(Change detection outputs)
_____

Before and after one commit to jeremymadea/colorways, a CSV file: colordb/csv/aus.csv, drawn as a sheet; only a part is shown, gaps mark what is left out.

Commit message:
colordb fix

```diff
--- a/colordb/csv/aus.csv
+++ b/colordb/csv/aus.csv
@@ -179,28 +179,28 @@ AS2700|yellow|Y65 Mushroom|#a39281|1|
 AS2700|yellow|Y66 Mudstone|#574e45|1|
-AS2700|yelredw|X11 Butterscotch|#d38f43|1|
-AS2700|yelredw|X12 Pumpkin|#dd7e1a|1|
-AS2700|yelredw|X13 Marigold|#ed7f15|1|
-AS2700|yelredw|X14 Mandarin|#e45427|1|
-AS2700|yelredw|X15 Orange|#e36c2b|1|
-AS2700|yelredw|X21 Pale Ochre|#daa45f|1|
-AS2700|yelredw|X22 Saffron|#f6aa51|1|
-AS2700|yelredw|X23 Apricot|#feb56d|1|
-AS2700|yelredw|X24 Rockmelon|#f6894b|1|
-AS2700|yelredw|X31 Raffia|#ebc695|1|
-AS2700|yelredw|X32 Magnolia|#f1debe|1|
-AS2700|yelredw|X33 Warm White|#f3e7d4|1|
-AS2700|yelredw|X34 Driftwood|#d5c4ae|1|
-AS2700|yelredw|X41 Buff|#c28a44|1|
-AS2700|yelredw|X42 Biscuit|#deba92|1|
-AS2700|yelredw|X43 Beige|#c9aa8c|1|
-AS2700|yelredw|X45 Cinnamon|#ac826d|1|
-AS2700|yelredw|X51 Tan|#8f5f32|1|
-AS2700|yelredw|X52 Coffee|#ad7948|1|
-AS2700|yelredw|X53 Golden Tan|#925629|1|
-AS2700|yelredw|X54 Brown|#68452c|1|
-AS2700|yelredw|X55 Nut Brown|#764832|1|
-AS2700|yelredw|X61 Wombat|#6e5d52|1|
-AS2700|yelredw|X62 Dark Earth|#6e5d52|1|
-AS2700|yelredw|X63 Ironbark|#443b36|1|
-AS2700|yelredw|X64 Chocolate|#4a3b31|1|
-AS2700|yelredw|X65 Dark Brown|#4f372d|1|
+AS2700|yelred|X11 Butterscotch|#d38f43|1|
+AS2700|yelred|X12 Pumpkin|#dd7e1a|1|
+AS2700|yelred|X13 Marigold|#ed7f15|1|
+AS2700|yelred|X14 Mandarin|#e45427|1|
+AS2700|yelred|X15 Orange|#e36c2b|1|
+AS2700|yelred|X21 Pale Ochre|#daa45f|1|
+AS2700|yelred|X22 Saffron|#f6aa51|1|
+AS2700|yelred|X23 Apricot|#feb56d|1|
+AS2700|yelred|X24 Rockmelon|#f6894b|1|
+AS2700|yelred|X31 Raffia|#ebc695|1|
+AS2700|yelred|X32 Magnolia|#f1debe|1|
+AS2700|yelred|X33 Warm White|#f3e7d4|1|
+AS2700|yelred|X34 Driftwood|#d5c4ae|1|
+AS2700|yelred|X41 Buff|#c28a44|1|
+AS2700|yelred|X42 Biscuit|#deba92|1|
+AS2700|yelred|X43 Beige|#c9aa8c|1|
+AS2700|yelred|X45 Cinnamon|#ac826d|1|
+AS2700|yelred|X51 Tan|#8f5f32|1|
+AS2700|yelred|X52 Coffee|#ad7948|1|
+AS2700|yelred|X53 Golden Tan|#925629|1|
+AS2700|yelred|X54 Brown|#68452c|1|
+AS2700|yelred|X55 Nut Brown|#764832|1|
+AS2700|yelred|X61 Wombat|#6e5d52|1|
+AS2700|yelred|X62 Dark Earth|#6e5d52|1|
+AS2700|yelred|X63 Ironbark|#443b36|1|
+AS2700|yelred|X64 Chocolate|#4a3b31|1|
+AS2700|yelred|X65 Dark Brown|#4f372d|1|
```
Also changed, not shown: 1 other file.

_____

__What is being asked__: Copy each entry exactly, with nothing added or dropped.

__Response area__:
Before and after one commit to jeremymadea/colorways, a CSV file: colordb/csv/aus.csv, drawn as a sheet; only a part is shown, gaps mark what is left out.

Commit message:
colordb fix

```diff
--- a/colordb/csv/aus.csv
+++ b/colordb/csv/aus.csv
@@ -179,28 +179,28 @@ AS2700|yellow|Y65 Mushroom|#a39281|1|
 AS2700|yellow|Y66 Mudstone|#574e45|1|
-AS2700|yelredw|X11 Butterscotch|#d38f43|1|
-AS2700|yelredw|X12 Pumpkin|#dd7e1a|1|
-AS2700|yelredw|X13 Marigold|#ed7f15|1|
-AS2700|yelredw|X14 Mandarin|#e45427|1|
-AS2700|yelredw|X15 Orange|#e36c2b|1|
-AS2700|yelredw|X21 Pale Ochre|#daa45f|1|
-AS2700|yelredw|X22 Saffron|#f6aa51|1|
-AS2700|yelredw|X23 Apricot|#feb56d|1|
-AS2700|yelredw|X24 Rockmelon|#f6894b|1|
-AS2700|yelredw|X31 Raffia|#ebc695|1|
-AS2700|yelredw|X32 Magnolia|#f1debe|1|
-AS2700|yelredw|X33 Warm White|#f3e7d4|1|
-AS2700|yelredw|X34 Driftwood|#d5c4ae|1|
-AS2700|yelredw|X41 Buff|#c28a44|1|
-AS2700|yelredw|X42 Biscuit|#deba92|1|
-AS2700|yelredw|X43 Beige|#c9aa8c|1|
-AS2700|yelredw|X45 Cinnamon|#ac826d|1|
-AS2700|yelredw|X51 Tan|#8f5f32|1|
-AS2700|yelredw|X52 Coffee|#ad7948|1|
-AS2700|yelredw|X53 Golden Tan|#925629|1|
-AS2700|yelredw|X54 Brown|#68452c|1|
-AS2700|yelredw|X55 Nut Brown|#764832|1|
-AS2700|yelredw|X61 Wombat|#6e5d52|1|
-AS2700|yelredw|X62 Dark Earth|#6e5d52|1|
-AS2700|yelredw|X63 Ironbark|#443b36|1|
-AS2700|yelredw|X64 Chocolate|#4a3b31|1|
-AS2700|yelredw|X65 Dark Brown|#4f372d|1|
+AS2700|yelred|X11 Butterscotch|#d38f43|1|
+AS2700|yelred|X12 Pumpkin|#dd7e1a|1|
+AS2700|yelred|X13 Marigold|#ed7f15|1|
+AS2700|yelred|X14 Mandarin|#e45427|1|
+AS2700|yelred|X15 Orange|#e36c2b|1|
+AS2700|yelred|X21 Pale Ochre|#daa45f|1|
+AS2700|yelred|X22 Saffron|#f6aa51|1|
+AS2700|yelred|X23 Apricot|#feb56d|1|
+AS2700|yelred|X24 Rockmelon|#f6894b|1|
+AS2700|yelred|X31 Raffia|#ebc695|1|
+AS2700|yelred|X32 Magnolia|#f1debe|1|
+AS2700|yelred|X33 Warm White|#f3e7d4|1|
+AS2700|yelred|X34 Driftwood|#d5c4ae|1|
+AS2700|yelred|X41 Buff|#c28a44|1|
+AS2700|yelred|X42 Biscuit|#deba92|1|
+AS2700|yelred|X43 Beige|#c9aa8c|1|
+AS2700|yelred|X45 Cinnamon|#ac826d|1|
+AS2700|yelred|X51 Tan|#8f5f32|1|
+AS2700|yelred|X52 Coffee|#ad7948|1|
+AS2700|yelred|X53 Golden Tan|#925629|1|
+AS2700|yelred|X54 Brown|#68452c|1|
+AS2700|yelred|X55 Nut Brown|#764832|1|
+AS2700|yelred|X61 Wombat|#6e5d52|1|
+AS2700|yelred|X62 Dark Earth|#6e5d52|1|
+AS2700|yelred|X63 Ironbark|#443b36|1|
+AS2700|yelred|X64 Chocolate|#4a3b31|1|
+AS2700|yelred|X65 Dark Brown|#4f372d|1|
```
Also changed, not shown: 1 other file.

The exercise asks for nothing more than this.